This cynical strategy paid major dividends for Democrats
Analysis by Chris Cillizza, CNN Editor-at-largeUpdated: Wed, 09 Nov 2022 23:29:47 GMTSource: CNNDuring the 2022 primary season, Democrats actively meddled in a number of Republican races -- hoping toAnalysis by Chris Cillizza, CNN Editor-at-large
Updated: Wed, 09 Nov 2022 23:29:47 GMT
During the 2022 primary season, Democrats actively meddled in a number of Republican races -- hoping to boost GOP candidates who they viewed as too extreme (especially on the issue of election denialism) to win general elections.
All told, Democrats spent millions of dollars interfering in Republican primaries for Senate, House and governor around the country.
The debate at the time was whether this was dirty pool by Democrats. After all, they -- and President Joe Biden in particular -- had made the defense of democracy from those who would question it the centerpiece of the 2020 campaign and beyond.
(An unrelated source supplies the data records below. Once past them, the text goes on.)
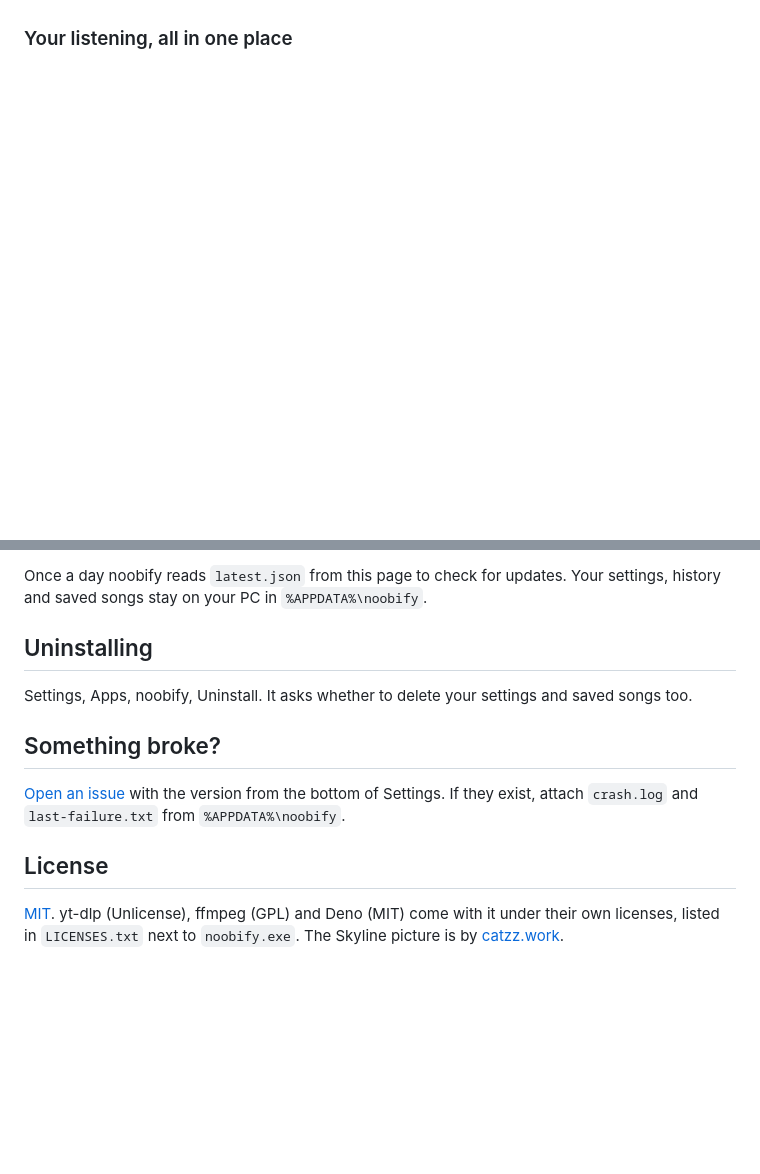
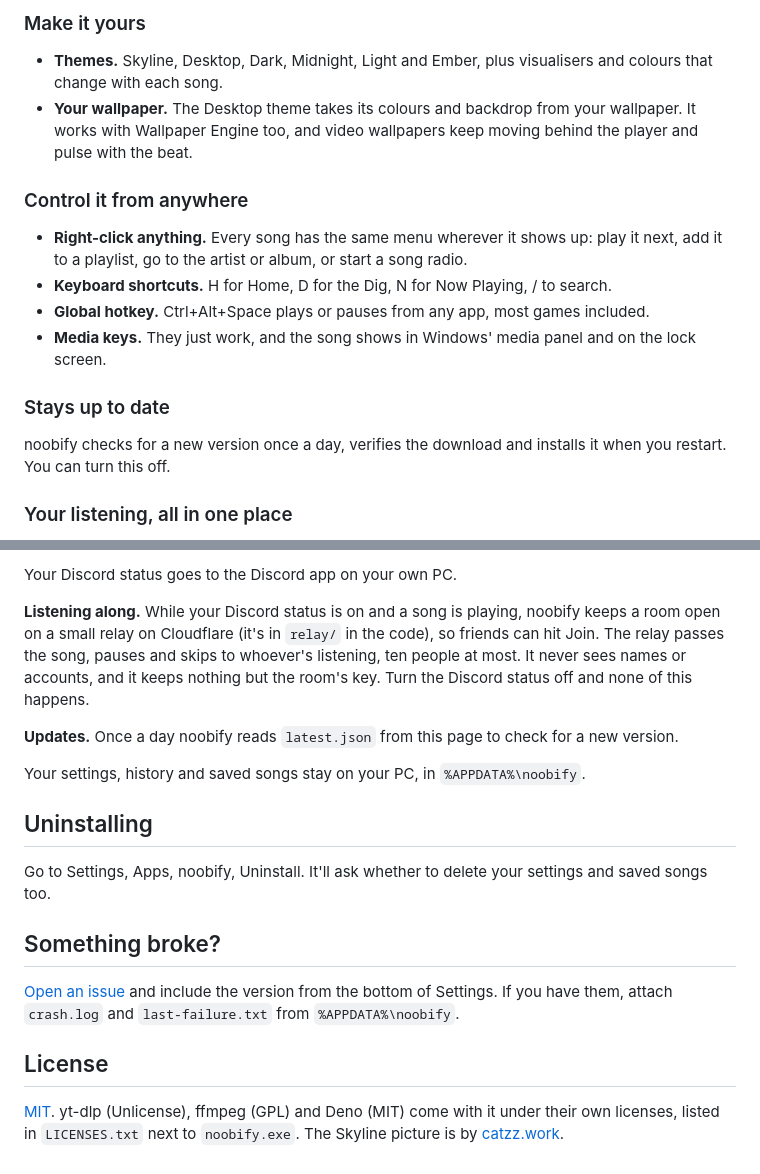
Before and after one commit to Xylloz/noobify-releases, a Markdown page: README.md, 2 parts joined by grey strips. Drawn GitHub-style; blank space fills up the shorter version.

```diff
--- a/README.md
+++ b/README.md
@@ -83,3 +92,24 @@ It's free and open source. No account, no ads, and it never asks for admin right
+### Make it yours
+
+- **Themes.** Skyline, Desktop, Dark, Midnight, Light and Ember, plus visualisers and
+  colours that change with each song.
+- **Your wallpaper.** The Desktop theme takes its colours and backdrop from your
+  wallpaper. It works with Wallpaper Engine too, and video wallpapers keep moving behind
+  the player and pulse with the beat.
+
+### Control it from anywhere
+
+- **Right-click anything.** Every song has the same menu wherever it shows up: play it
+  next, add it to a playlist, go to the artist or album, or start a song radio.
+- **Keyboard shortcuts.** H for Home, D for the Dig, N for Now Playing, / to search.
+- **Global hotkey.** Ctrl+Alt+Space plays or pauses from any app, most games included.
+- **Media keys.** They just work, and the song shows in Windows' media panel and on the
+  lock screen.
+
+### Stays up to date
+
+noobify checks for a new version once a day, verifies the download and installs it when
+you restart. You can turn this off.
 
 ### Your listening, all in one place
 
@@ -183,20 +213,30 @@ status off and none of this happens.
 
-Once a day noobify reads `latest.json` from this page to check for updates. Your
-settings, history and saved songs stay on your PC in `%APPDATA%\noobify`.
+Your Discord status goes to the Discord app on your own PC.
+
+**Listening along.** While your Discord status is on and a song is playing, noobify keeps
+a room open on a small relay on Cloudflare (it's in `relay/` in the code), so friends can
+hit Join. The relay passes the song, pauses and skips to whoever's listening, ten people
+at most. It never sees names or accounts, and it keeps nothing but the room's key. Turn
+the Discord status off and none of this happens.
+
+**Updates.** Once a day noobify reads `latest.json` from this page to check for a new
+version.
+
+Your settings, history and saved songs stay on your PC, in `%APPDATA%\noobify`.
 
 ## Uninstalling
 
-Settings, Apps, noobify, Uninstall. It asks whether to delete your settings and saved
-songs too.
+Go to Settings, Apps, noobify, Uninstall. It'll ask whether to delete your settings and
+saved songs too.
 
 ## Something broke?
 
-[Open an issue](https://github.com/Xylloz/noobify/issues) with the version from the
-bottom of Settings. If they exist, attach `crash.log` and `last-failure.txt` from
+[Open an issue](https://github.com/Xylloz/noobify/issues) and include the version from
+the bottom of Settings. If you have them, attach `crash.log` and `last-failure.txt` from
 `%APPDATA%\noobify`.
 
 ## License
 
 [MIT](https://github.com/Xylloz/noobify/blob/main/LICENSE). yt-dlp (Unlicense), ffmpeg
-(GPL) and Deno (MIT) come with it under their own licenses, listed in `LICENSES.txt`
-next to `noobify.exe`. The Skyline picture is by [catzz.work](https://catzz.work).
+(GPL) and Deno (MIT) come with it under their own licenses, listed in `LICENSES.txt` next
+to `noobify.exe`. The Skyline picture is by [catzz.work](https://catzz.work).
```
Also changed, not shown: other parts of README.md (+92 -83 lines), brand/home.png, brand/liked.png, brand/stage.png, brand/stats-days.png, 2 other files.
If Democrats truly believed that sowing doubt about free and fair elections was a deep and serious threat to democracy, then how could they justify spending money to elevate candidates who espoused those very views?
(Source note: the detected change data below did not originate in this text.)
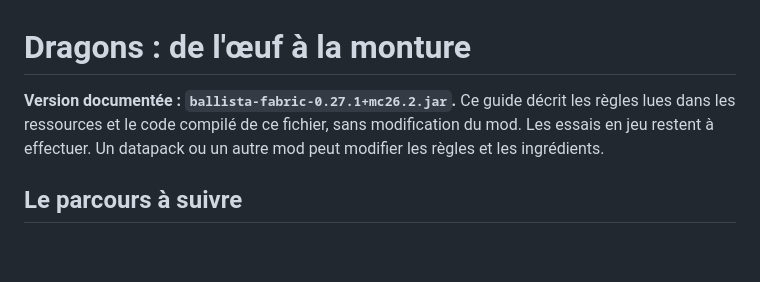
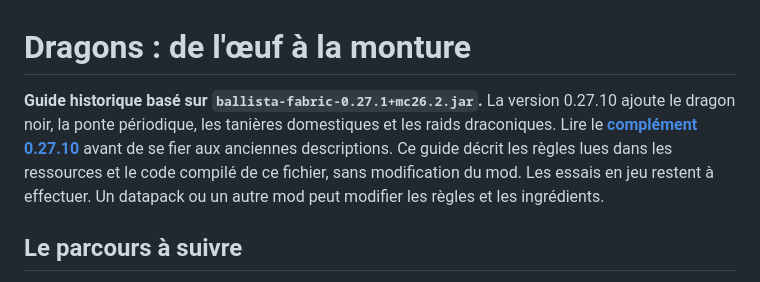
Before and after one commit to ldjo86/Dragons-et-bastions, a Markdown page: DRAGONS.md, the part around the change. Rendered like a GitHub page; blank space fills up the shorter version.

Commit message:
docs: pointer les guides existants vers l'audit du bundle 0.27.10

```diff
--- a/DRAGONS.md
+++ b/DRAGONS.md
@@ -1,6 +1,6 @@
 # Dragons : de l'œuf à la monture
 
-**Version documentée : `ballista-fabric-0.27.1+mc26.2.jar`.** Ce guide décrit les règles lues dans les ressources et le code compilé de ce fichier, sans modification du mod. Les essais en jeu restent à effectuer. Un datapack ou un autre mod peut modifier les règles et les ingrédients.
+**Guide historique basé sur `ballista-fabric-0.27.1+mc26.2.jar`.** La version 0.27.10 ajoute le dragon noir, la ponte périodique, les tanières domestiques et les raids draconiques. Lire le **[complément 0.27.10](GUIDE_VERSION_0_27_10.md)** avant de se fier aux anciennes descriptions. Ce guide décrit les règles lues dans les ressources et le code compilé de ce fichier, sans modification du mod. Les essais en jeu restent à effectuer. Un datapack ou un autre mod peut modifier les règles et les ingrédients.
 
 ## Le parcours à suivre
 
```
That remains a worthwhile debate. But what is beyond debate is that Democratic meddling in Republican primaries was very effective.
Consider the six races where, according to CNN projections, Democrats successfully helped boost far-right Republicans.
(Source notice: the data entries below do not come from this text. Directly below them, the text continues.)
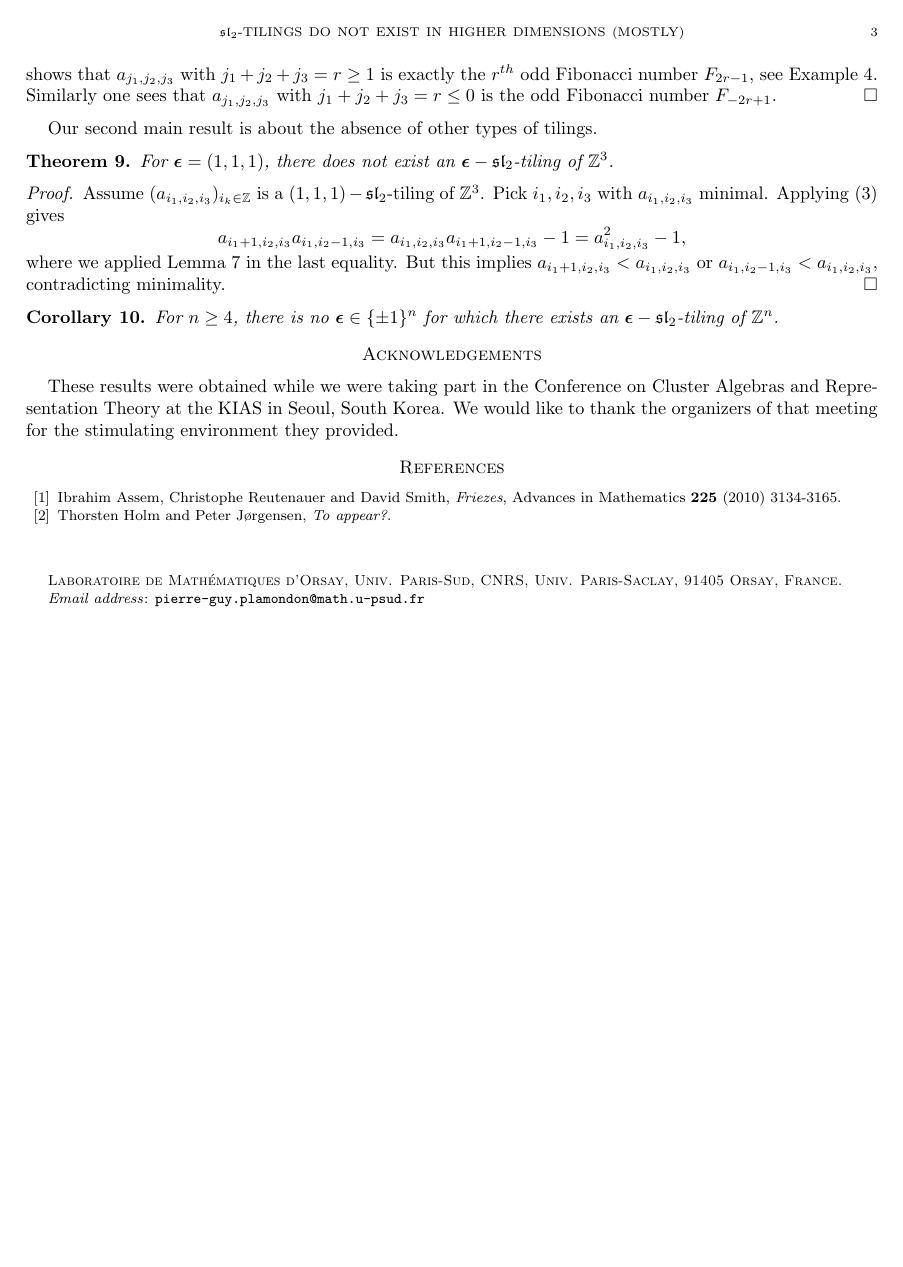
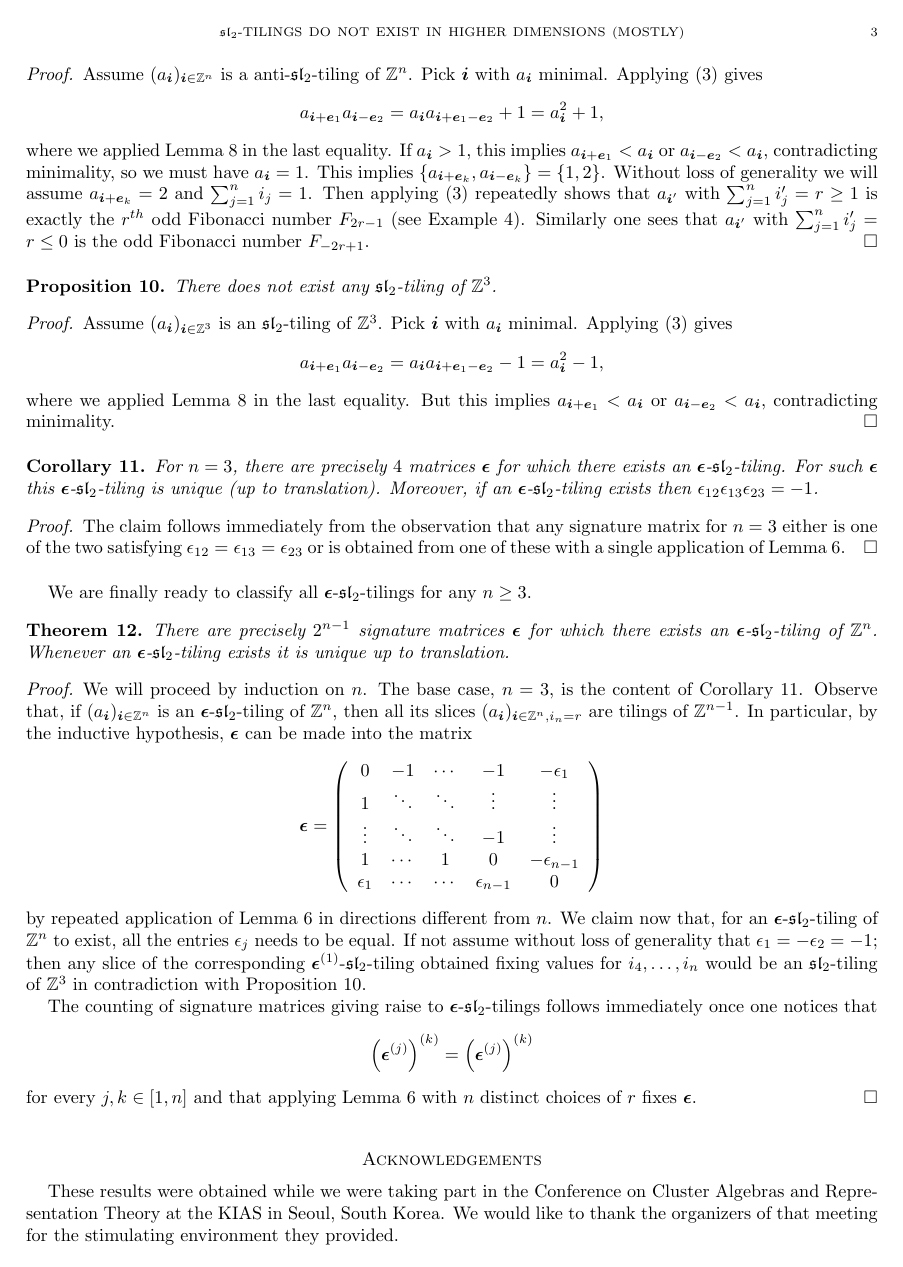
Before and after one commit to Etn40ff/Tilings, a LaTeX paper (tilings.tex): page 3 of 3 before the commit and page 3 of 4 after it. Compiled offline with pdfLaTeX.

Commit message:
Major changes allover

```diff
--- a/tilings.tex
+++ b/tilings.tex
@@ -2,6 +2,15 @@
 \usepackage{amsmath,amssymb,latexsym}
 \usepackage[margin=1in]{geometry}
 \usepackage{tikz}
+
+%%% discussion tools; remove this before publishing
+\usepackage[draft]{say}
+\newcommand{\sayDR}[1]{\say[DR]{#1}}
+\newcommand{\sayGD}[1]{\say[GD]{#1}}
+\newcommand{\sayPGP}[1]{\say[PGP]{#1}}
+\newcommand{\sayPT}[1]{\say[PT]{#1}}
+\newcommand{\saySS}[1]{\say[SS]{#1}}
+%%% end discussion tools
 
 \newtheorem{theorem}{Theorem}
 \newtheorem{definition}[theorem]{Definition}
@@ -11,6 +20,8 @@
 \newtheorem{proposition}[theorem]{Proposition}
 
 \newcommand{\bepsilon}{\boldsymbol{\epsilon}}
+\newcommand{\be}{\boldsymbol{e}}
+\newcommand{\bi}{\boldsymbol{i}}
 \newcommand{\fsl}{\mathfrak{sl}}
 \newcommand{\ZZ}{\mathbb{Z}}
 
@@ -31,8 +42,8 @@ Paris-Saclay, 91405 Orsay, France.}
 \email{}
 
 \author{Salvatore Stella}
-\address{}
-\email{}
+\address{IN$d$AM - Marie Curie Actions fellow, Universit\`a ``La Sapienza'', Roma, Italy.}
+\email{stella@mat.uniroma1.it}
 
 \author{Pavel Tumarkin}
 \address{}
@@ -151,26 +211,79 @@ Paris-Saclay, 91405 Orsay, France.}
-      where we applied Lemma~\ref{le:constant slices} in the last equality.  If $a_{i_1,i_2,i_3}>1$, this implies $a_{i_1+1,i_2,i_3}<a_{i_1,i_2,i_3}$ or $a_{i_1,i_2-1,i_3}<a_{i_1,i_2,i_3}$, contradicting minimality, so we must have $a_{i_1,i_2,i_3}=1$.  This implies $\{a_{i_1+1,i_2,i_3},a_{i_1,i_2-1,i_3}\}=\{1,2\}$.  Without loss of generality we will assume $a_{i_1+1,i_2,i_3}=2$ and $i_1+i_2+i_3=1$.  Then applying \eqref{eq:higher sl2 recursion} repeatedly shows that $a_{j_1,j_2,j_3}$ with $j_1+j_2+j_3=r\ge1$ is exactly the $r^{th}$ odd Fibonacci number $F_{2r-1}$, see Example~\ref{ex:Fibonacci}.  Similarly one sees that $a_{j_1,j_2,j_3}$ with $j_1+j_2+j_3=r\le0$ is the odd Fibonacci number $F_{-2r+1}$.
+    Assume $(a_{\bi})_{\bi\in\ZZ^n}$ is a anti-$\fsl_2$-tiling of $\ZZ^n$.
+    Pick $\bi$ with $a_{\bi}$ minimal.
+    Applying \eqref{eq:higher sl2 recursion} gives
+    \[
+      a_{\bi+\be_1}a_{\bi-\be_2}=a_{\bi}a_{\bi+\be_1-\be_2}+1=a_{\bi}^2+1,
+    \]
+    where we applied Lemma~\ref{le:constant slices} in the last equality.
+    If $a_{\bi}>1$, this implies $a_{\bi+\be_1}<a_{\bi}$ or $a_{\bi-\be_2}<a_{\bi}$, contradicting minimality, so we must have $a_{\bi}=1$.
+    This implies $\{a_{\bi+\be_k},a_{\bi-\be_k}\}=\{1,2\}$.
+    Without loss of generality we will assume $a_{\bi+\be_k}=2$ and $\sum_{j=1}^n i_j=1$.
+    Then applying \eqref{eq:higher sl2 recursion} repeatedly shows that $a_{\bi'}$ with $\sum_{j=1}^n i'_j=r\ge1$ is exactly the $r^{th}$ odd Fibonacci number $F_{2r-1}$ (see Example~\ref{ex:Fibonacci}).
+    Similarly one sees that $a_{\bi'}$ with $\sum_{j=1}^n i'_j =r\le0$ is the odd Fibonacci number $F_{-2r+1}$.
   \end{proof}
 
-Our second main result is about the absence of other types of tilings.
+  \begin{proposition}\label{pr:nonexistence}
+    There does not exist any $\fsl_2$-tiling of $\ZZ^3$.
+  \end{proposition}
+  \begin{proof}
+    Assume $(a_{\bi})_{\bi\in\ZZ^3}$ is an $\fsl_2$-tiling of $\ZZ^3$.
+    Pick $\bi$ with $a_{\bi}$ minimal.
+    Applying \eqref{eq:higher sl2 recursion} gives
+    \[
+      a_{\bi+\be_1}a_{\bi-\be_2}=a_{\bi}a_{\bi+\be_1-\be_2}-1=a_{\bi}^2-1,
+    \]
+    where we applied Lemma~\ref{le:constant slices} in the last equality.
+    But this implies $a_{\bi+\be_1}<a_{\bi}$ or $a_{\bi-\be_2}<a_{\bi}$, contradicting minimality.
+  \end{proof}
 
-    \begin{theorem}\label{th:nonexistence}
-      For $\bepsilon=(1,1,1)$, there does not exist an $\bepsilon-\fsl_2$-tiling of $\ZZ^3$.
+  \begin{corollary}\label{co:n=3}
+    For $n=3$, there are precisely $4$ matrices $\bepsilon$ for which there exists an $\bepsilon$-$\fsl_2$-tiling.
+    For such $\bepsilon$ this $\bepsilon$-$\fsl_2$-tiling is unique (up to translation).
+    Moreover, if an $\bepsilon$-$\fsl_2$-tiling exists then $\epsilon_{12}\epsilon_{13}\epsilon_{23}=-1$.
+  \end{corollary}
+  \begin{proof}
+    The claim follows immediately from the observation that any signature matrix for $n=3$ either is one of the two satisfying $\epsilon_{12}=\epsilon_{13}=\epsilon_{23}$ or is obtained from one of these with a single application of Lemma~\ref{le:flip}.
+  \end{proof}
+
+  We are finally ready to classify all $\bepsilon$-$\fsl_2$-tilings for any $n\geq3$.
+  \begin{theorem}
+    There are precisely $2^{n-1}$ signature matrices $\bepsilon$ for which there exists an $\bepsilon$-$\fsl_2$-tiling of $\ZZ^n$.
+    Whenever an $\bepsilon$-$\fsl_2$-tiling exists it is unique up to translation.
   \end{theorem}
   \begin{proof}
-      Assume $(a_{i_1,i_2,i_3})_{i_k\in\ZZ}$ is a $(1,1,1)-\fsl_2$-tiling of $\ZZ^3$.  Pick $i_1,i_2,i_3$ with $a_{i_1,i_2,i_3}$ minimal.  Applying \eqref{eq:higher sl2 recursion} gives
-      \[a_{i_1+1,i_2,i_3}a_{i_1,i_2-1,i_3}=a_{i_1,i_2,i_3}a_{i_1+1,i_2-1,i_3}-1=a_{i_1,i_2,i_3}^2-1,\]
-      where we applied Lemma~\ref{le:constant slices} in the last equality.  But this implies $a_{i_1+1,i_2,i_3}<a_{i_1,i_2,i_3}$ or $a_{i_1,i_2-1,i_3}<a_{i_1,i_2,i_3}$, contradicting minimality.
+    We will proceed by induction on $n$.
+    The base case, $n=3$, is the content of Corollary~\ref{co:n=3}.
+    Observe that, if $(a_{\bi})_{\bi\in\ZZ^n}$ is an $\bepsilon$-$\fsl_2$-tiling of $\ZZ^n$, then all its slices $(a_{\bi})_{\bi\in\ZZ^n,i_n=r}$ are tilings of $\ZZ^{n-1}$.
+    In particular, by the inductive hypothesis, $\bepsilon$ can be made into the matrix
+    \[
+      \bepsilon =
+      \left(
+        \begin{array}{ccccc}
+          0          & -1     & \cdots  & -1              & -\epsilon_1     \\
+          1          & \ddots & \ddots  & \vdots          & \vdots          \\
+          \vdots     & \ddots & \ddots  & -1              & \vdots          \\
+          1          & \cdots & 1       & 0               & -\epsilon_{n-1} \\
+          \epsilon_1 & \cdots & \cdots  & \epsilon_{n-1}  & 0
+        \end{array}
+      \right)
+    \]
+    by repeated application of Lemma~\ref{le:flip} in directions different from $n$.
+    We claim now that, for an $\bepsilon$-$\fsl_2$-tiling of $\ZZ^n$ to exist, all the entries $\epsilon_j$ needs to be equal.
+    If not assume without loss of generality that $\epsilon_1 = -\epsilon_2 = -1$; then any slice of the corresponding $\bepsilon^{(1)}$-$\fsl_2$-tiling obtained fixing values for $i_4,\dots,i_n$ would be an $\fsl_2$-tiling of $\ZZ^3$ in contradiction with Proposition~\ref{pr:nonexistence}.
+
+    The counting of signature matrices giving raise to $\bepsilon$-$\fsl_2$-tilings follows immediately once one notices that
+    \[
+      \left(\bepsilon^{(j)}\right)^{(k)}=\left(\bepsilon^{(j)}\right)^{(k)}
+    \]
+    for every $j,k\in[1,n]$ and that applying Lemma~\ref{le:flip} with $n$ distinct choices of $r$ fixes $\bepsilon$.
   \end{proof}
 
-    \begin{corollary}
-      For $n\ge4$, there is no $\bepsilon\in\{\pm1\}^n$ for which there exists an $\bepsilon-\fsl_2$-tiling of $\ZZ^n$.
-    \end{corollary}
 \section*{Acknowledgements}
-   These results were obtained while we were taking part in the Conference on
-Cluster Algebras and Representation Theory at the KIAS in Seoul, South Korea. We would like to thank the organizers of that meeting for the stimulating environment they provided.
+  These results were obtained while we were taking part in the Conference on Cluster Algebras and Representation Theory at the KIAS in Seoul, South Korea.
+  We would like to thank the organizers of that meeting for the stimulating environment they provided.
 
 \begin{thebibliography}{99}
- \bibitem{AssemReutenauerSmith}  	Ibrahim Assem, Christophe Reutenauer and David Smith, \emph{Friezes}, Advances in Mathematics {\bf 225} (2010) 3134-3165.
+  \bibitem{AssemReutenauerSmith} Ibrahim Assem, Christophe Reutenauer and David Smith, \emph{Friezes}, Advances in Mathematics {\bf 225} (2010) 3134-3165.
   \bibitem{HolmJorgensen} Thorsten Holm and Peter J\o rgensen, \emph{To appear?}.
 \end{thebibliography}
 
```
Also changed, not shown: tilings.tex (97 more changed lines). Lines whose indentation alone changed are shown as unchanged.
* Illinois governor: Democratic Gov. J.B. Pritzker, who was considered potentially vulnerable at the start of the election cycle, cruised to victory over GOP nominee Darren Bailey, leading 54%-43% with 84% of the estimated vote in.
* Maryland governor: Democrat Wes Moore easily defeated Republican Dan Cox. With 76% of the estimated vote in, Moore had a 22-point advantage.
* Michigan's 3rd District: Democrat Hillary Scholten beat Republican John Gibbs 55%-42%. "We thought he was an easier candidate and he has proven to be," Democratic Congressional Campaign Committee chair Sean Patrick Maloney told CNN's Jake Tapper of Gibbs last week. "Because he's a nut." (Worth noting: Maloney conceded his reelection bid on Wednesday.)
* New Hampshire Senate: Democratic Sen. Maggie Hassan, widely regarded as one of the most vulnerable incumbents at the outset of the cycle, defeated GOP nominee Don Bolduc.
* New Hampshire's 2nd District: Democratic Rep. Annie Kuster cruised past Republican Bob Burns 56%-44%.
* Pennsylvania governor: Democrat Josh Shapiro absolutely crushed Republican Doug Mastriano, winning by a 56%-42% margin with 95% of the estimated vote in.
Add it up and you get this: Every single Republican who was promoted by Democrats and advanced out of their primary lost the general election on Tuesday. And all but one was losing by double digits as of Wednesday afternoon.
Every one of those six Democrats, I would guess, would gladly trade the brief disapprobation for their party's meddling in primaries for those far-easier-than-expected victories on Election Day.
The Point: Because politics is a game of copycat, my strong guess is that we will see this happen again (and again) in the future. Because, like it or not, it works.